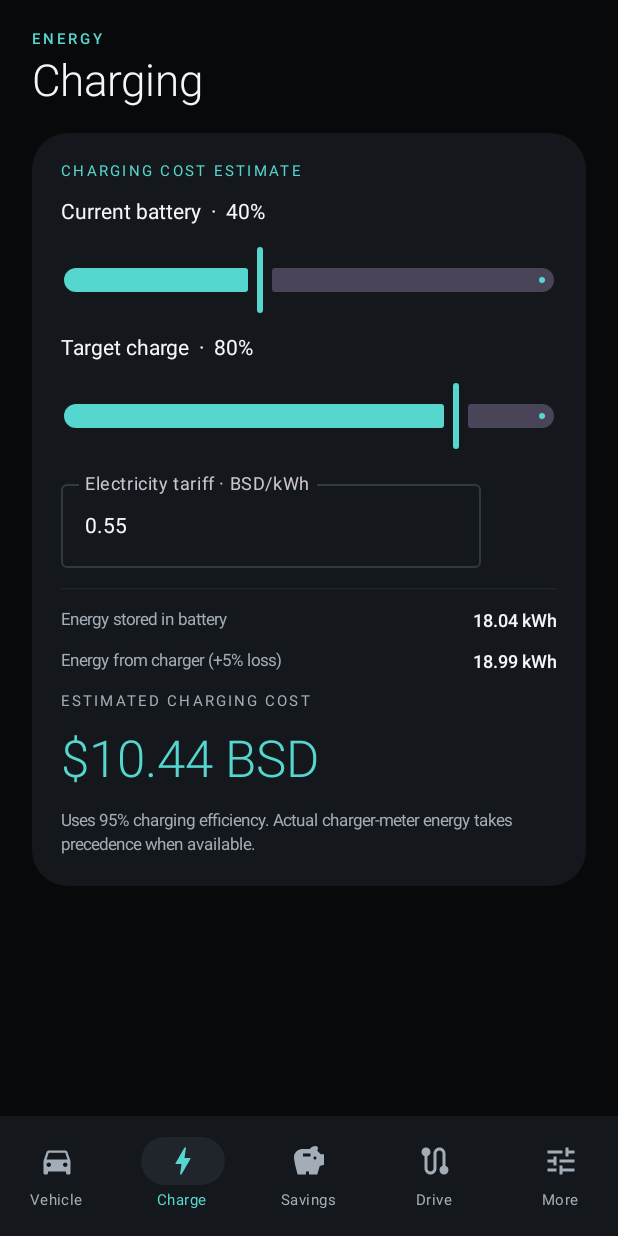
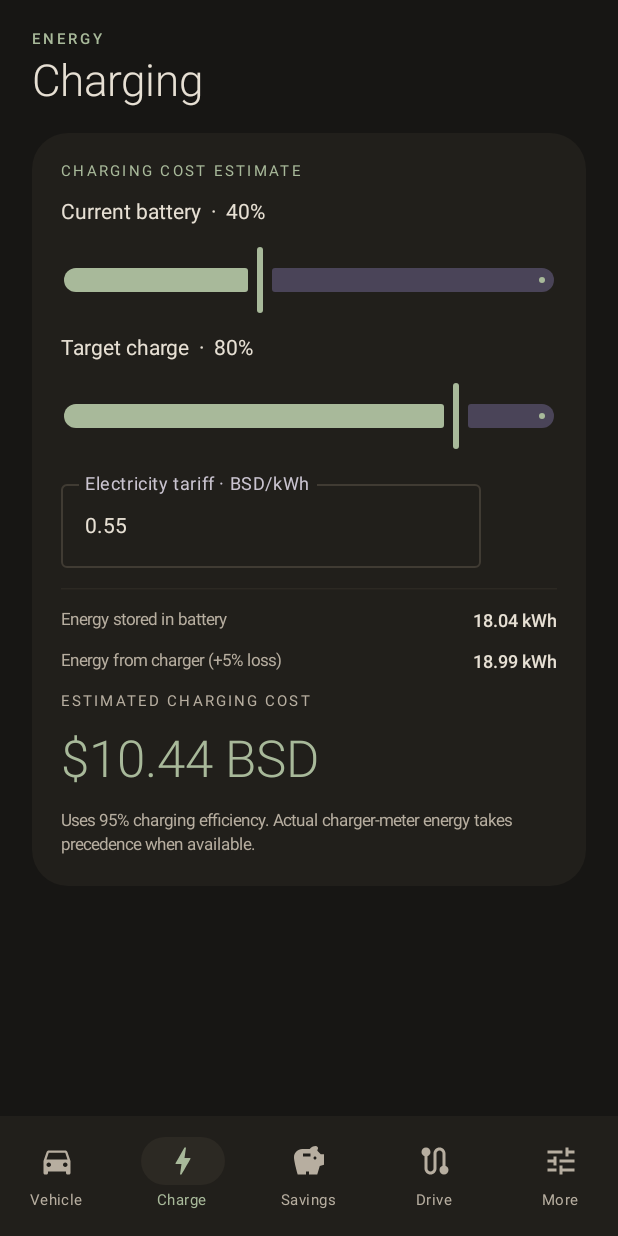
Before and after one commit to cryptomike87/TidalVolt, an Android app built with Jetpack Compose: the screen it shows after launch (MainActivity), item 2 of the bottom bar chosen, on a phone screen of 412 x 824 dp. Run offline under Robolectric (Android 15) with nearby library versions, the phone set to English and light mode, and no system bars.

Commit message:
style: soften dark mode with warm low-glare palette

```diff
--- a/app/src/main/java/com/tidalvolt/app/MainActivity.kt
+++ b/app/src/main/java/com/tidalvolt/app/MainActivity.kt
@@ -30,13 +30,15 @@ private data class TidalPalette(
     val outline: Color
 )
 private val Obsidian = TidalPalette(
-    background = Color(0xFF08090B),
-    surface = Color(0xFF14171B),
-    raised = Color(0xFF20252B),
-    accent = Color(0xFF55D6CE),
-    secondaryText = Color(0xFFA3ADB7),
-    primaryText = Color(0xFFF4F6F8),
-    outline = Color(0xFF303840)
+    // Warm charcoal avoids the stark contrast of pure black and pure white.
+    background = Color(0xFF171614),
+    surface = Color(0xFF211F1B),
+    raised = Color(0xFF2C2923),
+    // Muted sage is calmer than a highly saturated neon accent.
+    accent = Color(0xFFA8B99A),
+    secondaryText = Color(0xFFB7AEA0),
+    primaryText = Color(0xFFE7E0D4),
+    outline = Color(0xFF403B33)
 )
 private val Pearl = TidalPalette(
     background = Color(0xFFF5F4F0),
@@ -301,7 +303,7 @@ private fun MorePage(
                         modifier = Modifier.weight(1f)
                     )
                 }
-                Text(if (lightMode) "Pearl White · soft ivory background, clean white cards and deep slate text." else "Obsidian Black · near-black surfaces, cool white typography and a subtle teal accent.", color = SoftText, fontSize = 11.sp, lineHeight = 16.sp)
+                Text(if (lightMode) "Pearl White · soft ivory background, clean white cards and deep slate text." else "Obsidian Black · warm charcoal surfaces, soft ivory text and a muted sage accent designed to avoid harsh contrast.", color = SoftText, fontSize = 11.sp, lineHeight = 16.sp)
             }
         }
         Card(colors = CardDefaults.cardColors(containerColor = SurfaceDark), shape = RoundedCornerShape(22.dp)) {
```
▬▬▬▬▬▬▬▬▬▬
* **Work instructions**:
Please reproduce the records above exactly and leave any picture behind.

* **Response to this exercise**:
Before and after one commit to cryptomike87/TidalVolt, an Android app built with Jetpack Compose: the screen it shows after launch (MainActivity), item 2 of the bottom bar chosen, on a phone screen of 412 x 824 dp. Run offline under Robolectric (Android 15) with nearby library versions, the phone set to English and light mode, and no system bars.

Commit message:
style: soften dark mode with warm low-glare palette

```diff
--- a/app/src/main/java/com/tidalvolt/app/MainActivity.kt
+++ b/app/src/main/java/com/tidalvolt/app/MainActivity.kt
@@ -30,13 +30,15 @@ private data class TidalPalette(
     val outline: Color
 )
 private val Obsidian = TidalPalette(
-    background = Color(0xFF08090B),
-    surface = Color(0xFF14171B),
-    raised = Color(0xFF20252B),
-    accent = Color(0xFF55D6CE),
-    secondaryText = Color(0xFFA3ADB7),
-    primaryText = Color(0xFFF4F6F8),
-    outline = Color(0xFF303840)
+    // Warm charcoal avoids the stark contrast of pure black and pure white.
+    background = Color(0xFF171614),
+    surface = Color(0xFF211F1B),
+    raised = Color(0xFF2C2923),
+    // Muted sage is calmer than a highly saturated neon accent.
+    accent = Color(0xFFA8B99A),
+    secondaryText = Color(0xFFB7AEA0),
+    primaryText = Color(0xFFE7E0D4),
+    outline = Color(0xFF403B33)
 )
 private val Pearl = TidalPalette(
     background = Color(0xFFF5F4F0),
@@ -301,7 +303,7 @@ private fun MorePage(
                         modifier = Modifier.weight(1f)
                     )
                 }
-                Text(if (lightMode) "Pearl White · soft ivory background, clean white cards and deep slate text." else "Obsidian Black · near-black surfaces, cool white typography and a subtle teal accent.", color = SoftText, fontSize = 11.sp, lineHeight = 16.sp)
+                Text(if (lightMode) "Pearl White · soft ivory background, clean white cards and deep slate text." else "Obsidian Black · warm charcoal surfaces, soft ivory text and a muted sage accent designed to avoid harsh contrast.", color = SoftText, fontSize = 11.sp, lineHeight = 16.sp)
             }
         }
         Card(colors = CardDefaults.cardColors(containerColor = SurfaceDark), shape = RoundedCornerShape(22.dp)) {
```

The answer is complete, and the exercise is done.